- EXTRACTED ENTRIES:
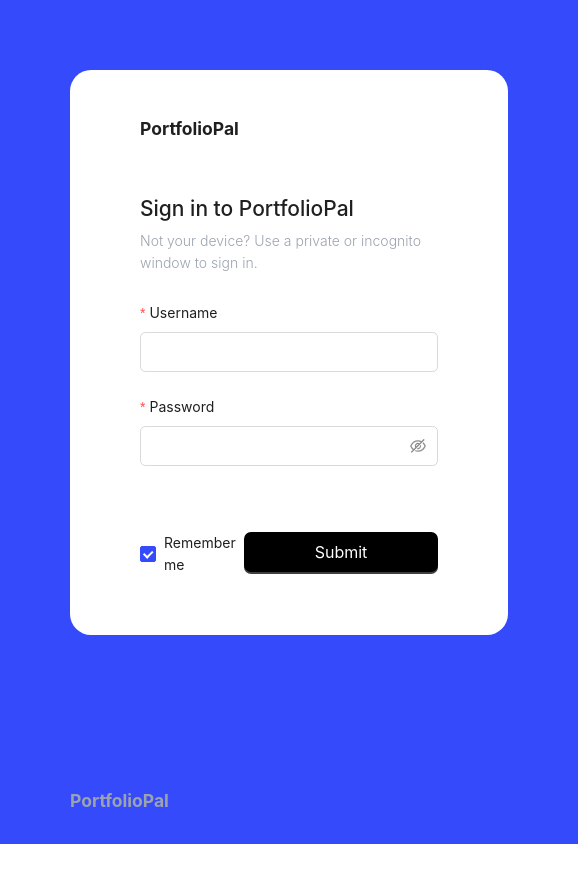
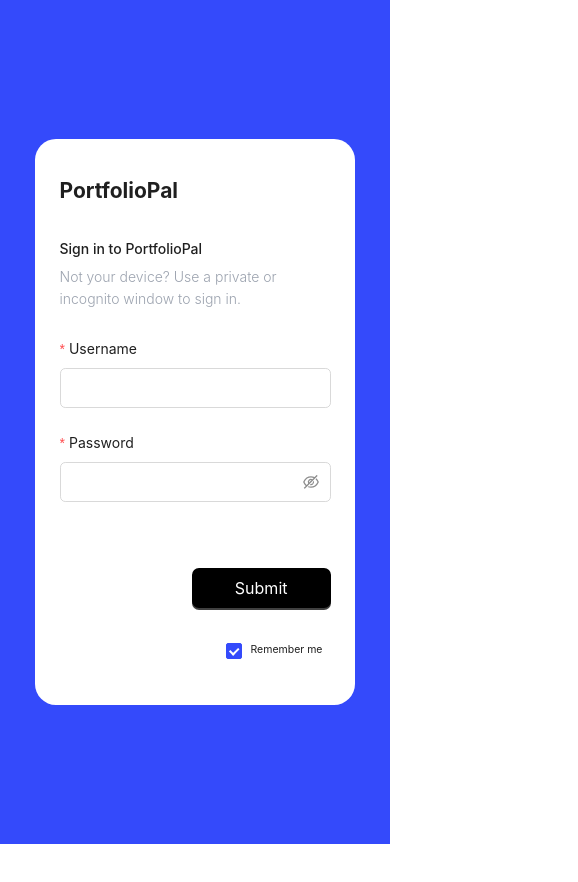
Before and after one commit to ceejeey/portfolio-tracker, a React (Vite) app: page /#/Login in a window 390 px wide. Shown: the top 882 px of the page, 578 px wide, since content can reach past the window. After the commit the page ends 844 px from the top, so only its background shows below. Built offline with nearby package versions, Linux system fonts and the light colour scheme.

Commit message:
feat: login responsiveness fix

```diff
--- a/src/components/Login/LoginForm.tsx
+++ b/src/components/Login/LoginForm.tsx
@@ -36,7 +36,7 @@
 
     return (
         <Form
-            className="flex flex-col flex-1 bg-white backdrop-blur-md rounded-3xl p-20 py-10  border-primary border-2"
+            className="flex flex-col flex-1 bg-white backdrop-blur-md rounded-3xl p-7 md:p-20 py-5 md:py-10  border-primary border-2 md:w-full max-w-full m-auto w-[20%]"
             name="basic"
             initialValues={{ remember: true }}
             onFinish={onFinish}
@@ -45,8 +45,10 @@
             layout="vertical"
         >
             <div className="text">
-                <h1 className="pb-10 text-xl ">PortfolioPal</h1>
-                <p className="py-2 m-0 text-2xl font-medium">
+                <h1 className="pb-2 md:pb-10 text-md md:text-xl">
+                    PortfolioPal
+                </h1>
+                <p className="py-2 m-0 text-base md:text-2xl font-medium">
                     Sign in to PortfolioPal
                 </p>
                 <p className="pb-6 m-0 text-gray-400 font-light">
@@ -81,21 +83,23 @@
                     <Input.Password size="large" className="rounded-md" />
                 </Form.Item>
             </div>
-            <div className="flex justify-between pt-10">
+            <div className="flex justify-end items-end pt-10 flex-col-reverse  md:justify-end ">
                 <Form.Item<TFieldType>
                     name="remember"
                     valuePropName="checked"
                     wrapperCol={{ offset: 100, span: 200 }}
                 >
-                    <Checkbox>Remember me</Checkbox>
+                    <Checkbox className="text-xs md:text-md p-0">
+                        Remember me
+                    </Checkbox>
                 </Form.Item>
 
-                <Form.Item className="flex justify-end">
+                <Form.Item className="flex w-full gap:5 md:gap-0 justify-end">
                     <Button
                         type="primary"
                         htmlType="submit"
                         size={'large'}
-                        className="  px-20 rounded-lg "
+                        className="  px-12 md:px-20 rounded-lg  "
                     >
                         Submit
                     </Button>
--- a/src/layout/Layout.tsx
+++ b/src/layout/Layout.tsx
@@ -2,7 +2,7 @@
 
 const Layout = () => {
     return (
-        <div className="flex flex-1 min-h-full min-w-full bg-black">
+        <div className="flex flex-1 min-h-[100vh] min-w-full bg-black">
             {<Outlet />}
         </div>
     );
--- a/src/pages/Login.tsx
+++ b/src/pages/Login.tsx
@@ -1,12 +1,12 @@
 import { FC } from 'react';
-import { Layout, Flex } from 'antd';
+import { Layout } from 'antd';
 import LoginForm from '@/components/Login/LoginForm';
 
 const Login: FC = () => {
     return (
-        <Layout className="h-[100vh] md:bg-white bg-primary">
-            <div className=" pt-auto flex flex-1 flex-col flex-col-reverse md:flex-row">
-                <section className="w-full p-20 ">
+        <Layout className="h-full flex max-w-[100vw] overflow-hidden">
+            <div className="flex flex-col md:flex-row h-full flex-1">
+                <section className="w-full md:min-w-[55%] p-4 md:p-20 min-h-[100vh] hidden md:flex md:flex-col">
                     <h1 className=" text-xl text-gray-400">PortfolioPal</h1>
                     <div className="pt-40  md:flex hidden ">
                         <b className=" text-xl md:text-6xl">
@@ -16,11 +16,11 @@
                         </b>
                     </div>
                 </section>
-                <Flex className="w-full  justify-center items-center  bg-primary ">
-                    <div className="p-20  flex flex-1 ">
+                <section className="w-full  justify-center items-center bg-primary  h-[100vh] flex  ">
+                    <div className="p-10  md:p-20 flex flex-1 m-auto">
                         <LoginForm />
                     </div>
-                </Flex>
+                </section>
             </div>
         </Layout>
     );
```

- WHAT YOU HAVE TO DO: All the lines above should be reproduced exactly, and none of the pictures.

- EXERCISE RESPONSE:
Before and after one commit to ceejeey/portfolio-tracker, a React (Vite) app: page /#/Login in a window 390 px wide. Shown: the top 882 px of the page, 578 px wide, since content can reach past the window. After the commit the page ends 844 px from the top, so only its background shows below. Built offline with nearby package versions, Linux system fonts and the light colour scheme.

Commit message:
feat: login responsiveness fix

```diff
--- a/src/components/Login/LoginForm.tsx
+++ b/src/components/Login/LoginForm.tsx
@@ -36,7 +36,7 @@
 
     return (
         <Form
-            className="flex flex-col flex-1 bg-white backdrop-blur-md rounded-3xl p-20 py-10  border-primary border-2"
+            className="flex flex-col flex-1 bg-white backdrop-blur-md rounded-3xl p-7 md:p-20 py-5 md:py-10  border-primary border-2 md:w-full max-w-full m-auto w-[20%]"
             name="basic"
             initialValues={{ remember: true }}
             onFinish={onFinish}
@@ -45,8 +45,10 @@
             layout="vertical"
         >
             <div className="text">
-                <h1 className="pb-10 text-xl ">PortfolioPal</h1>
-                <p className="py-2 m-0 text-2xl font-medium">
+                <h1 className="pb-2 md:pb-10 text-md md:text-xl">
+                    PortfolioPal
+                </h1>
+                <p className="py-2 m-0 text-base md:text-2xl font-medium">
                     Sign in to PortfolioPal
                 </p>
                 <p className="pb-6 m-0 text-gray-400 font-light">
@@ -81,21 +83,23 @@
                     <Input.Password size="large" className="rounded-md" />
                 </Form.Item>
             </div>
-            <div className="flex justify-between pt-10">
+            <div className="flex justify-end items-end pt-10 flex-col-reverse  md:justify-end ">
                 <Form.Item<TFieldType>
                     name="remember"
                     valuePropName="checked"
                     wrapperCol={{ offset: 100, span: 200 }}
                 >
-                    <Checkbox>Remember me</Checkbox>
+                    <Checkbox className="text-xs md:text-md p-0">
+                        Remember me
+                    </Checkbox>
                 </Form.Item>
 
-                <Form.Item className="flex justify-end">
+                <Form.Item className="flex w-full gap:5 md:gap-0 justify-end">
                     <Button
                         type="primary"
                         htmlType="submit"
                         size={'large'}
-                        className="  px-20 rounded-lg "
+                        className="  px-12 md:px-20 rounded-lg  "
                     >
                         Submit
                     </Button>
--- a/src/layout/Layout.tsx
+++ b/src/layout/Layout.tsx
@@ -2,7 +2,7 @@
 
 const Layout = () => {
     return (
-        <div className="flex flex-1 min-h-full min-w-full bg-black">
+        <div className="flex flex-1 min-h-[100vh] min-w-full bg-black">
             {<Outlet />}
         </div>
     );
--- a/src/pages/Login.tsx
+++ b/src/pages/Login.tsx
@@ -1,12 +1,12 @@
 import { FC } from 'react';
-import { Layout, Flex } from 'antd';
+import { Layout } from 'antd';
 import LoginForm from '@/components/Login/LoginForm';
 
 const Login: FC = () => {
     return (
-        <Layout className="h-[100vh] md:bg-white bg-primary">
-            <div className=" pt-auto flex flex-1 flex-col flex-col-reverse md:flex-row">
-                <section className="w-full p-20 ">
+        <Layout className="h-full flex max-w-[100vw] overflow-hidden">
+            <div className="flex flex-col md:flex-row h-full flex-1">
+                <section className="w-full md:min-w-[55%] p-4 md:p-20 min-h-[100vh] hidden md:flex md:flex-col">
                     <h1 className=" text-xl text-gray-400">PortfolioPal</h1>
                     <div className="pt-40  md:flex hidden ">
                         <b className=" text-xl md:text-6xl">
@@ -16,11 +16,11 @@
                         </b>
                     </div>
                 </section>
-                <Flex className="w-full  justify-center items-center  bg-primary ">
-                    <div className="p-20  flex flex-1 ">
+                <section className="w-full  justify-center items-center bg-primary  h-[100vh] flex  ">
+                    <div className="p-10  md:p-20 flex flex-1 m-auto">
                         <LoginForm />
                     </div>
-                </Flex>
+                </section>
             </div>
         </Layout>
     );
```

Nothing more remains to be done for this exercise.